WHAT THE EXERCISE ASKS:
Every line in the records below with the string "class" needs to be copied out.

Screenshot and code edit data:
>>>

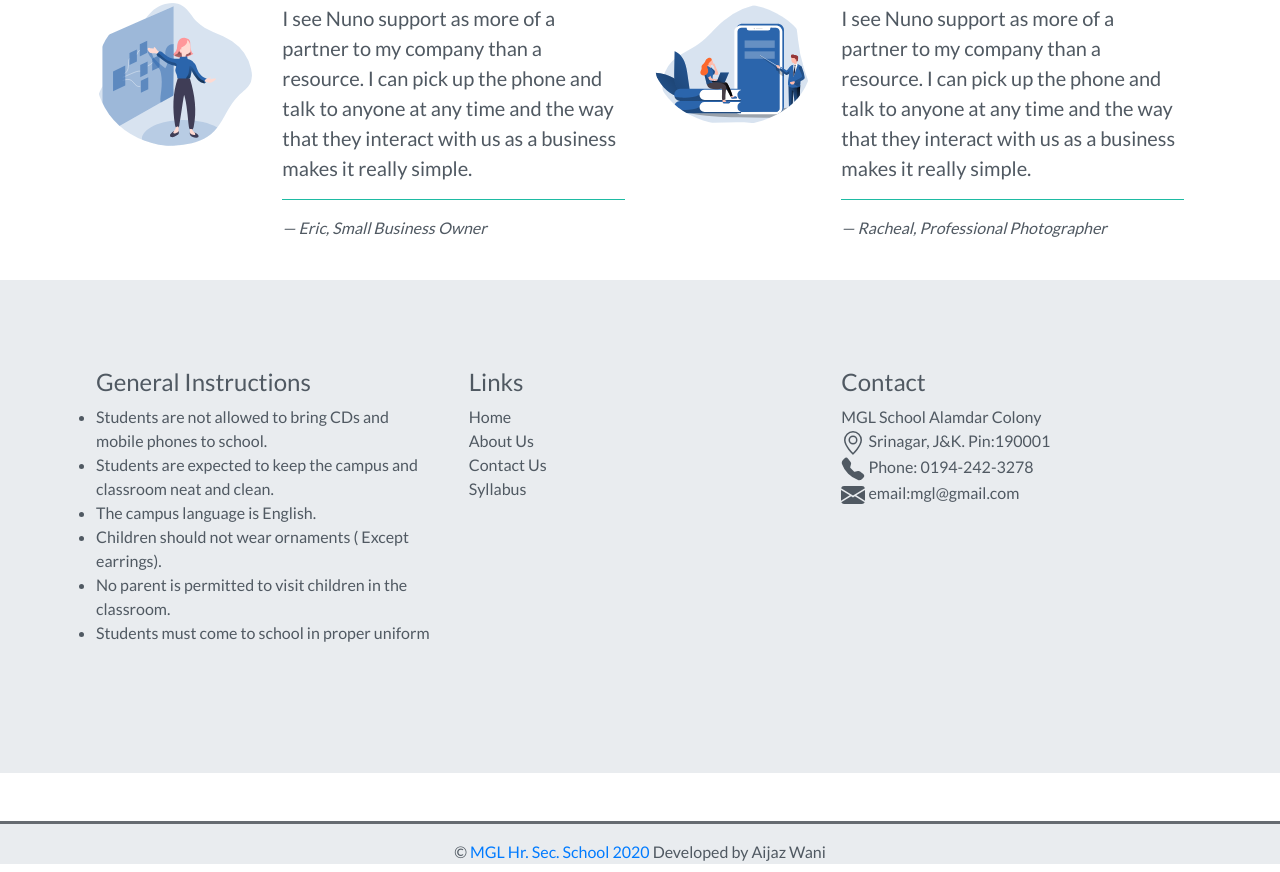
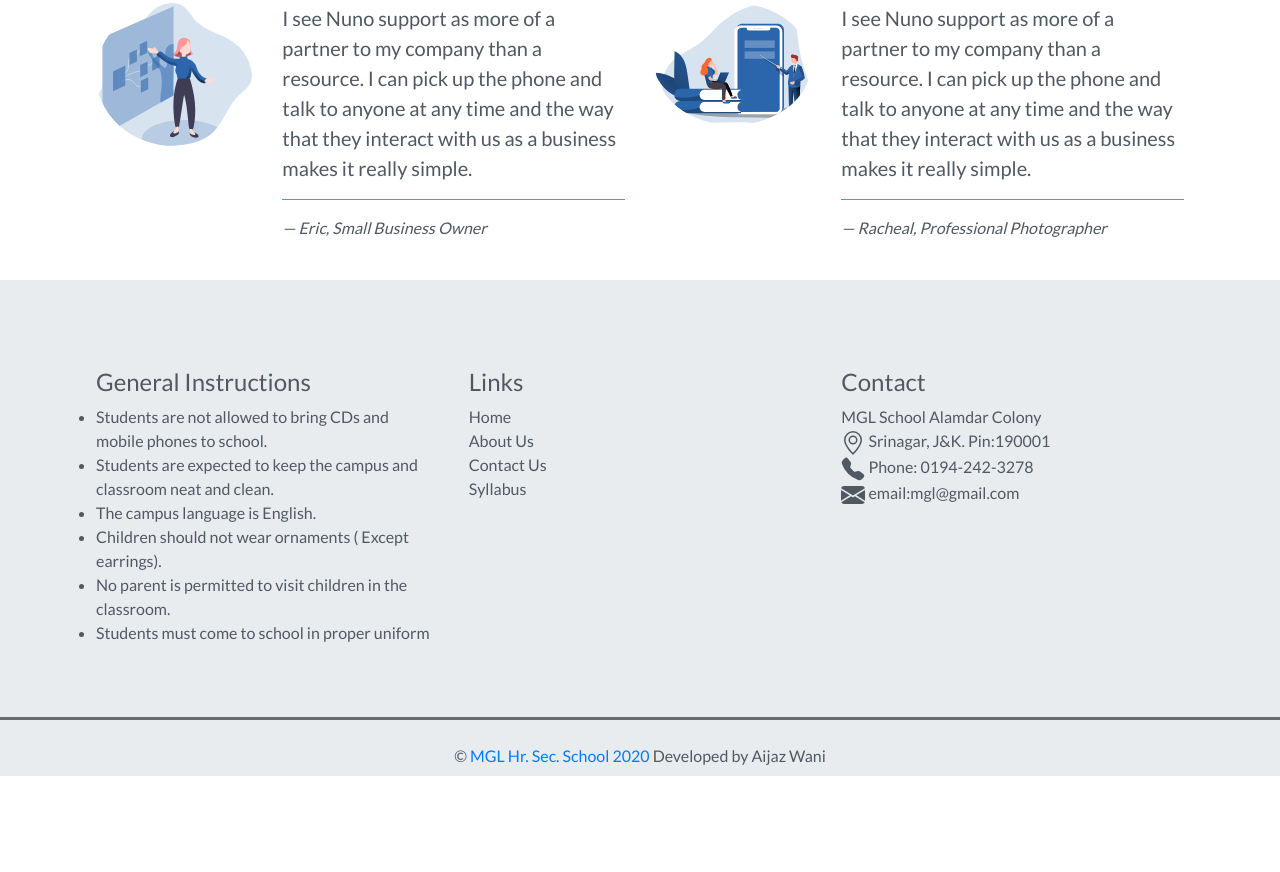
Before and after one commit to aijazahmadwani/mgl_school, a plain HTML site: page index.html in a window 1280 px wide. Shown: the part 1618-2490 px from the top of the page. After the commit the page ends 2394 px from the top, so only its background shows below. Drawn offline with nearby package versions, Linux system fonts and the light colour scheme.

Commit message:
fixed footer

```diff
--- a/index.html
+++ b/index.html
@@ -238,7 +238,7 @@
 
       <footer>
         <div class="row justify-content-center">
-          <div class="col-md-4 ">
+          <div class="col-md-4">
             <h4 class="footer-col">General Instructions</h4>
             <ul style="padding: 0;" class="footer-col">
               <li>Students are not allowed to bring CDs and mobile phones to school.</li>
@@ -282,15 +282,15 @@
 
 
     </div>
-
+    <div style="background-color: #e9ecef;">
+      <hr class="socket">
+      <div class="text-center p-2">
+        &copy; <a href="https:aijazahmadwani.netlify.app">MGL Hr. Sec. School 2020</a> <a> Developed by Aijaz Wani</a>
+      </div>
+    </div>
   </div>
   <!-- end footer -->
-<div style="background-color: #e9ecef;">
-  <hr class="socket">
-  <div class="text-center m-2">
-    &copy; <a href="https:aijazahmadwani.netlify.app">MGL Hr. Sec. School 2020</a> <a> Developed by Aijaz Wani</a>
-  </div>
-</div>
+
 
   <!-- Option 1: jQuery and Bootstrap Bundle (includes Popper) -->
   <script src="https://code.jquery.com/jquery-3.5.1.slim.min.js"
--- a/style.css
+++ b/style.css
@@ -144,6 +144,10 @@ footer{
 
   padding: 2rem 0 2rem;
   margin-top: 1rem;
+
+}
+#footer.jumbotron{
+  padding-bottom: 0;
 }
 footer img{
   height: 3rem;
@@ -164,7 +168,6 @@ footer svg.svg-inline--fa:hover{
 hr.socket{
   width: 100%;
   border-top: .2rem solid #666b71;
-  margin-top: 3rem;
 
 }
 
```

<<<
>>>

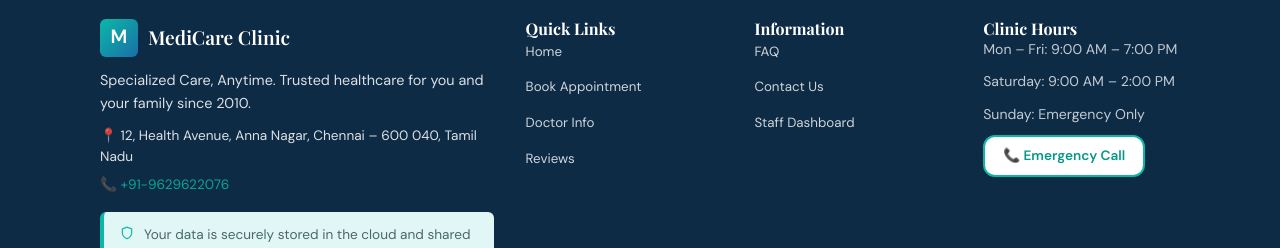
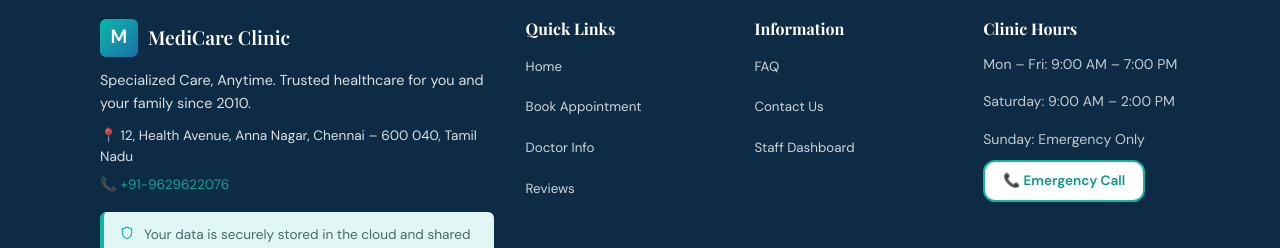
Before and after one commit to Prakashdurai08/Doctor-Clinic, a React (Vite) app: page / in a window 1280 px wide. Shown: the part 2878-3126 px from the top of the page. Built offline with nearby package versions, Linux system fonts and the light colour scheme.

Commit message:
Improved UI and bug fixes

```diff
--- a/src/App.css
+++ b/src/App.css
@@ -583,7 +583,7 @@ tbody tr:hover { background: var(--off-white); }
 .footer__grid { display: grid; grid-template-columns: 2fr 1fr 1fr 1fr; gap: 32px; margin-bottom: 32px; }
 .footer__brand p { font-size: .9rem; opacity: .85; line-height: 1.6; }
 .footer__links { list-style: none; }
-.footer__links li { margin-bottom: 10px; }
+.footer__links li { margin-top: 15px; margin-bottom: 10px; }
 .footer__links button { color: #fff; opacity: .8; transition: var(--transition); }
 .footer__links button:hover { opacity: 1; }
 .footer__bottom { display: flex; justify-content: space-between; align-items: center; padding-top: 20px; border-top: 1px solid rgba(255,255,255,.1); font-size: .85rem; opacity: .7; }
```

<<<

OUTPUT FOR THIS TASK:
         <div class="row justify-content-center">
-          <div class="col-md-4 ">
+          <div class="col-md-4">
             <h4 class="footer-col">General Instructions</h4>
             <ul style="padding: 0;" class="footer-col">
+      <hr class="socket">
+      <div class="text-center p-2">
-  <hr class="socket">
-  <div class="text-center m-2">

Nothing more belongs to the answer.